In partnership with Oxford’s Story Museum, ‘Fabulous Mr Fox’ explores the polysemic legacy of Berechiah ha-Nakdan, a 13th century Jewish polymath – he was a grammarian, translator, punctuator, stone connoisseur, and most important for our purposes, a fabulist. He adapted Aesop’s fables for a Hebrew-reading audience. His mishle shu’alim (fox fables) is still widely read and is an important part of world folklore. Berechiah has a connection with Oxford. His uncle used to live here and it is almost certain that he came through Oxford during his visits to England.
The Story Museum sits on the site of Oxford’s Medieval Jewish Quarter and it is very likely that Berechiah would have walked the nearby streets. Rochester House, the current name of the Story Museum’s building, is a storied site in and of itself, having been a family home, a student residence, a telephone exchange, and a post office. The museum is interested in exploring its own architectural and cultural heritage as well as engaging with a variety of community and university groups.
What do these fables mean for us? How do we read this space? Our project explored and creates the contemporary cultural resonance of Berechiah, the fables, and Rochester House, the site of the Story Museum.
Funded by a Higher Education Funding Council for England Knowledge Exchange Seed Fund grant by and supported by TORCH, the ultimate aim of the project is to produce material for the Story Museum’s exhibit ‘Animal – a safari through stories‘ exhibition (2016).
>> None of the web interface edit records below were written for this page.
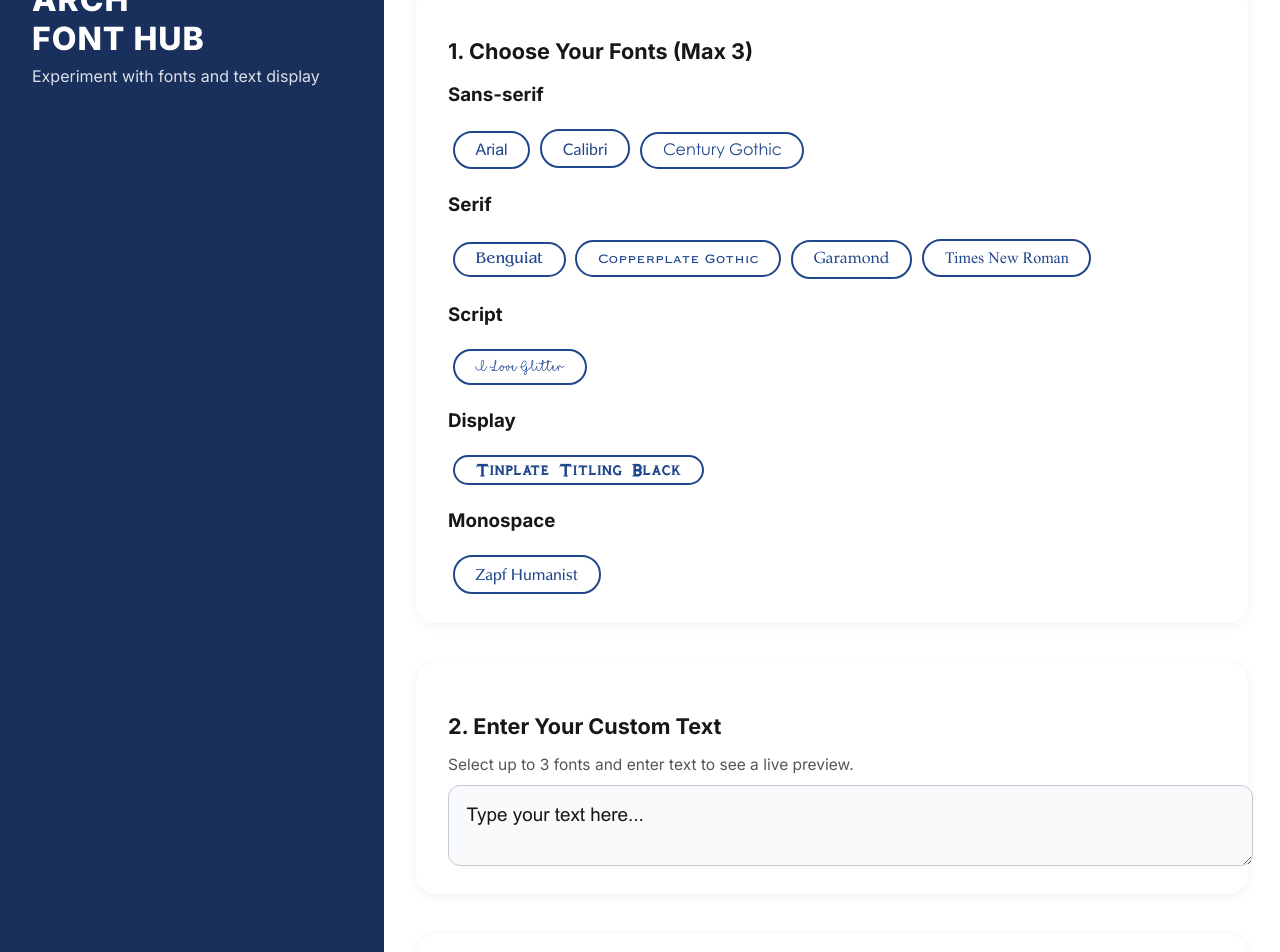
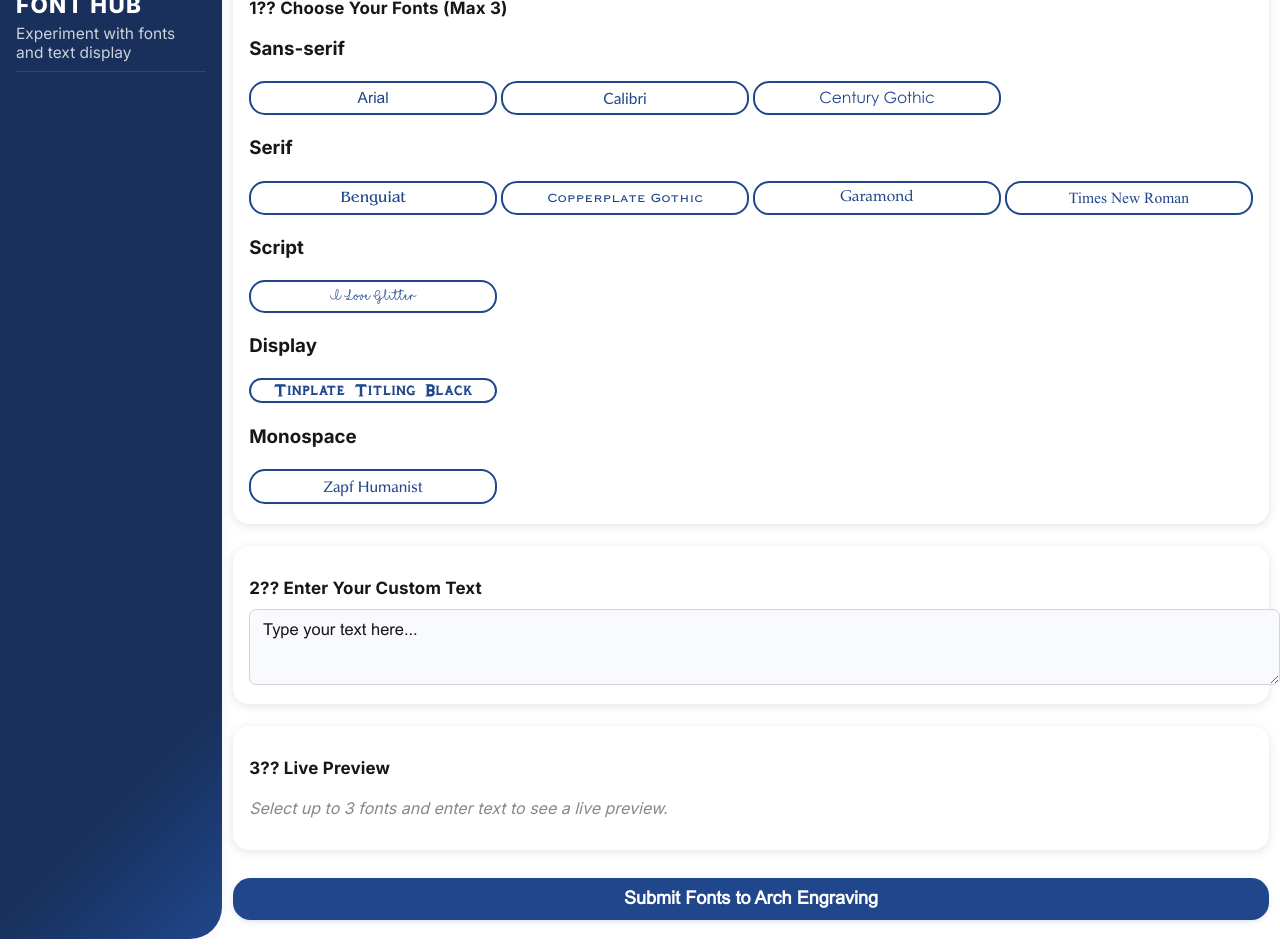
Before and after one commit to Arch-Tom/archfonthub, a React (Vite) app: page / in a window 1280 px wide. Shown: the part 60-1012 px from the top of the page. Built offline with nearby package versions, Linux system fonts and the light colour scheme.

Commit message:
Changing for more compact design

```diff
--- a/src/App.css
+++ b/src/App.css
@@ -1,10 +1,10 @@
 :root {
-    --sidebar-bg: #18305b; /* Deep navy */
-    --main-bg: #fff; /* White */
+    --sidebar-bg: linear-gradient(135deg, #18305b 80%, #20468b 100%);
+    --main-bg: #fff;
     --card-bg: #fff;
-    --card-radius: 1.25rem;
-    --card-shadow: 0 2px 12px rgba(24,48,91,0.07);
-    --accent-blue: #20468b; /* Slightly lighter navy for buttons */
+    --card-radius: 1rem;
+    --card-shadow: 0 2px 10px rgba(24,48,91,0.13);
+    --accent-blue: #20468b;
     --accent-blue-hover: #163060;
     --text: #181717;
 }
@@ -26,101 +26,236 @@ body, html {
 .sidebar {
     background: var(--sidebar-bg);
     color: #fff;
-    width: 320px;
-    min-width: 230px;
-    padding: 2.5rem 2rem 2rem 2rem;
+    width: 190px;
+    min-width: 160px;
+    padding: 1.5rem 1rem 1rem 1rem;
     display: flex;
     flex-direction: column;
     align-items: flex-start;
     border-top-right-radius: 2rem;
     border-bottom-right-radius: 2rem;
+    box-shadow: 2px 0 18px -7px #20468b22;
 }
 
 .sidebar-title {
-    font-size: 2rem;
-    font-weight: 800;
-    margin-bottom: 0.5rem;
-    letter-spacing: 0.03em;
+    font-size: 1.4rem;
+    font-weight: 900;
+    margin-bottom: 0.35rem;
+    letter-spacing: 0.06em;
 }
 
 .sidebar-desc {
-    font-size: 1rem;
+    font-size: 0.97rem;
     font-weight: 400;
-    opacity: 0.85;
+    opacity: 0.78;
+    margin-bottom: 0.7rem;
+    border-bottom: 1px solid #fff2;
+    padding-bottom: 0.6rem;
+    width: 100%;
 }
 
 .main-content {
     flex: 1;
-    padding: 3rem 2rem;
+    padding: 1.6rem 0.7rem 1.2rem 0.7rem;
     display: flex;
     flex-direction: column;
-    gap: 2rem;
+    gap: 1.15rem;
 }
 
 .section-card {
     background: var(--card-bg);
     border-radius: var(--card-radius);
     box-shadow: var(--card-shadow);
-    padding: 2rem 2rem 1.5rem 2rem;
-    margin-bottom: 0.5rem;
+    padding: 1.15rem 1rem 0.8rem 1rem;
+    margin-bottom: 0.2rem;
+    transition: box-shadow 0.14s;
 }
 
+    .section-card:hover {
+        box-shadow: 0 4px 22px -6px #18305b33, var(--card-shadow);
+    }
+
 .section-title {
-    font-size: 1.35rem;
+    font-size: 1.06rem;
     font-weight: 700;
-    margin-bottom: 1rem;
+    margin-bottom: 0.68rem;
+    letter-spacing: 0.01em;
+    display: flex;
+    align-items: center;
+    gap: 0.5em;
+}
+
+.font-grid-container {
+    margin-bottom: 0.3rem;
+}
+
+.font-buttons-grid {
+    display: grid;
+    grid-template-columns: repeat(2, minmax(0, 1fr));
+    gap: 0.25rem;
+}
+
+@media (min-width: 600px) {
+    .font-buttons-grid {
+        grid-template-columns: repeat(3, minmax(0, 1fr));
+    }
+}
+
+@media (min-width: 900px) {
+    .font-buttons-grid {
+        grid-template-columns: repeat(4, minmax(0, 1fr));
+    }
 }
 
 .font-button {
     background: #fff;
     color: var(--accent-blue);
     border: 2px solid var(--accent-blue);
-    border-radius: 1.2rem;
-    padding: 0.5rem 1.3rem;
-    margin: 0.3rem;
-    font-size: 1rem;
+    border-radius: 1rem;
+    padding: 0.38rem 0.88rem;
+    margin: 0.16rem 0;
+    font-size: 0.97rem;
     cursor: pointer;
-    transition: background 0.15s, color 0.15s, border 0.15s;
     font-weight: 500;
+    transition: background 0.15s, color 0.15s, border 0.15s, box-shadow 0.13s;
+    position: relative;
+    box-shadow: 0 1px 3px #18305b07;
 }
 
-    .font-button-selected,
-    .font-button:hover {
+    .font-button:hover,
+    .font-button-selected {
+        background: var(--accent-blue);
+        color: #fff;
+        border-color: #18305b;
+        z-index: 1;
+        box-shadow: 0 2px 8px #18305b22;
+    }
+
+.text-input {
+    width: 100%;
+    padding: 0.6rem 0.8rem;
+    border-radius: 0.45rem;
+    border: 1.2px solid #d2d4da;
+    font-size: 1.03rem;
+    background: #f8fafd;
+    color: #181717;
+    font-family: Arial, sans-serif;
+    min-height: 55px;
+    margin-bottom: 0.15rem;
+}
+
+.save-button {
+    width: 100%;
+    margin-top: 0.4rem;
+    background: var(--accent-blue);
+    color: #fff;
+    border: none;
+    border-radius: 1.1rem;
+    padding: 0.68rem;
+    font-size: 1.13rem;
+    font-weight: 700;
+    cursor: pointer;
+    transition: background 0.17s, transform 0.12s;
+    box-shadow: 0 2px 9px -4px #20468b66;
+}
+
+    .save-button:hover {
+        background: var(--accent-blue-hover);
+        transform: translateY(-2px) scale(1.03);
+    }
+
+.empty-preview-message {
+    color: #888;
+    font-style: italic;
+    font-size: 1rem;
+    padding: 0.2rem 0;
+}
+
+.preview-font-label {
+    font-size: 0.95rem;
+    color: var(--accent-blue);
+    margin-bottom: 0.09rem;
+    font-weight: 600;
+}
+
+.preview-text {
+    font-size: 1.1rem;
+    color: var(--text);
+    margin: 0.09rem 0 0.4rem 0;
+}
+
+.modal-overlay {
+    position: fixed;
+    top: 0;
+    left: 0;
+    right: 0;
+    bottom: 0;
+    display: flex;
+    align-items: center;
+    justify-content: center;
+    z-index: 50;
+    background-color: rgba(24, 48, 91, 0.20);
+}
+
+.modal-box {
+    background-color: #fff;
+    padding: 1.2rem 1.5rem;
+    border-radius: 0.7rem;
+    box-shadow: 0 25px 50px -12px #20468b33;
+    border: 1.5px solid var(--accent-blue);
+    text-align: center;
+    color: #333;
+    min-width: 300px;
+}
+
+.message-text {
+    font-size: 1rem;
+    font-weight: 600;
+    color: var(--accent-blue);
+    margin-bottom: 0.75rem;
+    margin-top: 0;
+}
+
+.message-button {
+    margin-top: 0.75rem;
+    padding: 0.4rem 1rem;
+    background-color: var(--accent-blue);
+    color: white;
+    border-radius: 0.375rem;
+    border: none;
+    transition: background-color 200ms;
+    box-shadow: 0 4px 6px -1px #20468b22, 0 2px 4px -1px #20468b14;
+    cursor: pointer;
+}
+
+    .message-button:hover {
+        background-color: var(--accent-blue-hover);
+    }
+
+.button-group {
+    display: flex;
+    gap: 0.8rem;
+    justify-content: center;
+    margin-top: 0.8rem;
+}
+
+.cancel-button {
+    background: #fff;
+    color: var(--accent-blue);
+    border: 2px solid var(--accent-blue);
+    border-radius: 0.7rem;
+    padding: 0.4rem 1.2rem;
+    font-weight: 500;
+    cursor: pointer;
+    transition: background 0.14s, color 0.14s;
+}
+
+    .cancel-button:hover {
         background: var(--accent-blue);
         color: #fff;
     }
 
-.text-input {
-    width: 100%;
-    padding: 1.1rem;
-    border-radius: 0.75rem;
-    border: 1.5px solid #c5c9d6;
-    font-size: 1.18rem;
-    margin-top: 0.2rem;
-    font-family: Arial, sans-serif;
-    background: #f9fafb;
-    color: #181717;
-}
-
-.save-button {
-    width: 100%;
-    margin-top: 1.3rem;
-    background: var(--accent-blue);
-    color: #fff;
-    border: none;
-    border-radius: 1.2rem;
-    padding: 1rem;
-    font-size: 1.22rem;
-    font-weight: 700;
-    cursor: pointer;
-    transition: background 0.18s;
-}
-
-    .save-button:hover {
-        background: var(--accent-blue-hover);
-    }
-
-@media (max-width: 850px) {
+@media (max-width: 900px) {
     .app-layout {
         flex-direction: column;
     }
@@ -133,6 +268,6 @@ body, html {
     }
 
     .main-content {
-        padding: 1.5rem 0.5rem;
+        padding: 1rem 0.1rem;
     }
 }
--- a/src/App.jsx
+++ b/src/App.jsx
@@ -1,7 +1,6 @@
 import React, { useState } from 'react';
 import './App.css';
 
-// Main App Component
 const App = () => {
     const WORKER_URL = "https://customerfontselection-worker.tom-4a9.workers.dev";
     const DEFAULT_TEXT_PLACEHOLDER = 'Type your text here...';
@@ -15,7 +14,6 @@ const App = () => {
         'Monospace': ['Zapf Humanist']
     };
 
-    // --- State Management ---
     const [selectedFonts, setSelectedFonts] = useState([]);
     const [customText, setCustomText] = useState(DEFAULT_TEXT_PLACEHOLDER);
     const [message, setMessage] = useState('');
@@ -26,7 +24,6 @@ const App = () => {
     const [orderNumber, setOrderNumber] = useState('');
     const [pendingSvgContent, setPendingSvgContent] = useState(null);
 
-    // --- Event Handlers ---
     const handleFontSelect = (font) => {
         setSelectedFonts(prev =>
             prev.includes(font)
@@ -47,7 +44,6 @@ const App = () => {
 
     const formatForFilename = (str) => str.trim().replace(/\s+/g, '_').replace(/[^a-zA-Z0-9_-]/g, '');
 
-    // --- SVG and Upload Logic ---
     const handleSaveSvg = () => {
         if (selectedFonts.length === 0 || customText.trim() === '' || customText === DEFAULT_TEXT_PLACEHOLDER) {
             showMessage('Please select at least one font and enter some text to save an SVG.');
@@ -132,7 +128,6 @@ const App = () => {
             showMessage(`Error uploading SVG: ${error.message}`, 6000);
         }
 
-        // Reset form
         setCustomerName('');
         setCustomerCompany('');
         setOrderNumber('');
@@ -141,13 +136,11 @@ const App = () => {
 
     return (
         <div className="app-layout">
-            {/* Sidebar */}
             <aside className="sidebar">
                 <div className="sidebar-title">ARCH<br />FONT HUB</div>
                 <div className="sidebar-desc">Experiment with fonts and text display</div>
             </aside>
 
-            {/* Modal for customer info */}
             {showCustomerModal && (
                 <div className="modal-overlay">
                     <div className="modal-box">
@@ -174,7 +167,6 @@ const App = () => {
                 </div>
             )}
 
-            {/* Message box modal */}
             {showMessageBox && (
                 <div className="modal-overlay">
                     <div className="message-box modal-box">
@@ -184,11 +176,9 @@ const App = () => {
                 </div>
             )}
 
-            {/* Main content */}
             <div className="main-content">
-                {/* 1. Font Picker */}
                 <section className="section-card">
-                    <h2 className="section-title">1. Choose Your Fonts (Max {MAX_SELECTED_FONTS})</h2>
+                    <h2 className="section-title">1?? Choose Your Fonts (Max {MAX_SELECTED_FONTS})</h2>
                     <div className="font-grid-container">
                         {Object.entries(categorizedFonts).map(([category, fonts]) => (
                             <div key={category} className="font-category">
@@ -210,12 +200,8 @@ const App = () => {
                     </div>
                 </section>
 
-                {/* 2. Text Input */}
                 <section className="section-card">
-                    <h2 className="section-title">2. Enter Your Custom Text</h2>
-                    <div style={{ marginBottom: '0.5rem', color: '#555', fontSize: '0.97rem' }}>
-                        Select up to 3 fonts and enter text to see a live preview.
-                    </div>
+                    <h2 className="section-title">2?? Enter Your Custom Text</h2>
                     <textarea
                         className="text-input"
                         style={{ fontFamily: 'Arial, sans-serif' }}
@@ -227,12 +213,8 @@ const App = () => {
                     />
                 </section>
 
-                {/* 3. Live Preview */}
                 <section className="section-card">
-                    <h2 className="section-title">3. Live Preview</h2>
-                    <div style={{ marginBottom: '0.5rem', color: '#555', fontSize: '0.97rem' }}>
-                        Select up to 3 fonts and enter text to see a live preview.
-                    </div>
+                    <h2 className="section-title">3?? Live Preview</h2>
                     {selectedFonts.length === 0 && customText === DEFAULT_TEXT_PLACEHOLDER ? (
                         <p className="empty-preview-message">Select up to 3 fonts and enter text to see a live preview.</p>
                     ) : (
@@ -247,7 +229,6 @@ const App = () => {
                     )}
                 </section>
 
-                {/* Save Button */}
                 <button className="save-button" onClick={handleSaveSvg}>
                     Submit Fonts to Arch Engraving
                 </button>
```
As part of the project, I commissioned a short film by Lucie Sheppard that documents the June 2015 dance workshop: Story Making and the Embodied Space, facilitated by Jennifer Christine Stokes, and attended by local professional dancers. The workshop uses moving bodies to both investigate the various layers of the space and add new footprints to the already rich palimpsest.